● **TASK TO CARRY OUT**
Reproduce the listing exactly, keeping every word as it is.

┄┄┄┄┄┄

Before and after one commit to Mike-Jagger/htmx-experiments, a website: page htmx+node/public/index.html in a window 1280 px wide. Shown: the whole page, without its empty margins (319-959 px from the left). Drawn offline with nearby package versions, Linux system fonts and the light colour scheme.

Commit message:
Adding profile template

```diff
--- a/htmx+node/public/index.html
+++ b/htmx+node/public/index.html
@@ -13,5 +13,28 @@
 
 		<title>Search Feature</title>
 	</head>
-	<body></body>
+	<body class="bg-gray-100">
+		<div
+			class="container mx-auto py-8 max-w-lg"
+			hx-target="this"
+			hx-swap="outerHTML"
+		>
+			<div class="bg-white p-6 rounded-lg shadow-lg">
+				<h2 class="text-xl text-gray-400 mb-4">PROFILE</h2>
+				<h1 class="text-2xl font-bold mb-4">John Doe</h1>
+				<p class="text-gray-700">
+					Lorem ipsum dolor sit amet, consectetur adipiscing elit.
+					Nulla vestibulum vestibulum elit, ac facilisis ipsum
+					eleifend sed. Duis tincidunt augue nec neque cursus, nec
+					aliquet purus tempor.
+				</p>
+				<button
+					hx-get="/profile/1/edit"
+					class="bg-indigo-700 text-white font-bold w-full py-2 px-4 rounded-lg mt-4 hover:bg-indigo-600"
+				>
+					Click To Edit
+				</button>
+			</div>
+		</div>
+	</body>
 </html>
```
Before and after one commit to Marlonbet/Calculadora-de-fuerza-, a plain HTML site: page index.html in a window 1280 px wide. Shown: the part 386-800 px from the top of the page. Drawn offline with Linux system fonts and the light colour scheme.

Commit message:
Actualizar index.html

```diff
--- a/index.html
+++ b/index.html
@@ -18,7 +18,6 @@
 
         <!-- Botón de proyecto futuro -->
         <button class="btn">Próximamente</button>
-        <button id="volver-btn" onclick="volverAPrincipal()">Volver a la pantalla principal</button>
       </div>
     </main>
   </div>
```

┄┄┄┄┄┄

● **EXERCISE ANSWER**
Before and after one commit to Mike-Jagger/htmx-experiments, a website: page htmx+node/public/index.html in a window 1280 px wide. Shown: the whole page, without its empty margins (319-959 px from the left). Drawn offline with nearby package versions, Linux system fonts and the light colour scheme.

Commit message:
Adding profile template

```diff
--- a/htmx+node/public/index.html
+++ b/htmx+node/public/index.html
@@ -13,5 +13,28 @@
 
 		<title>Search Feature</title>
 	</head>
-	<body></body>
+	<body class="bg-gray-100">
+		<div
+			class="container mx-auto py-8 max-w-lg"
+			hx-target="this"
+			hx-swap="outerHTML"
+		>
+			<div class="bg-white p-6 rounded-lg shadow-lg">
+				<h2 class="text-xl text-gray-400 mb-4">PROFILE</h2>
+				<h1 class="text-2xl font-bold mb-4">John Doe</h1>
+				<p class="text-gray-700">
+					Lorem ipsum dolor sit amet, consectetur adipiscing elit.
+					Nulla vestibulum vestibulum elit, ac facilisis ipsum
+					eleifend sed. Duis tincidunt augue nec neque cursus, nec
+					aliquet purus tempor.
+				</p>
+				<button
+					hx-get="/profile/1/edit"
+					class="bg-indigo-700 text-white font-bold w-full py-2 px-4 rounded-lg mt-4 hover:bg-indigo-600"
+				>
+					Click To Edit
+				</button>
+			</div>
+		</div>
+	</body>
 </html>
```
Before and after one commit to Marlonbet/Calculadora-de-fuerza-, a plain HTML site: page index.html in a window 1280 px wide. Shown: the part 386-800 px from the top of the page. Drawn offline with Linux system fonts and the light colour scheme.

Commit message:
Actualizar index.html

```diff
--- a/index.html
+++ b/index.html
@@ -18,7 +18,6 @@
 
         <!-- Botón de proyecto futuro -->
         <button class="btn">Próximamente</button>
-        <button id="volver-btn" onclick="volverAPrincipal()">Volver a la pantalla principal</button>
       </div>
     </main>
   </div>
```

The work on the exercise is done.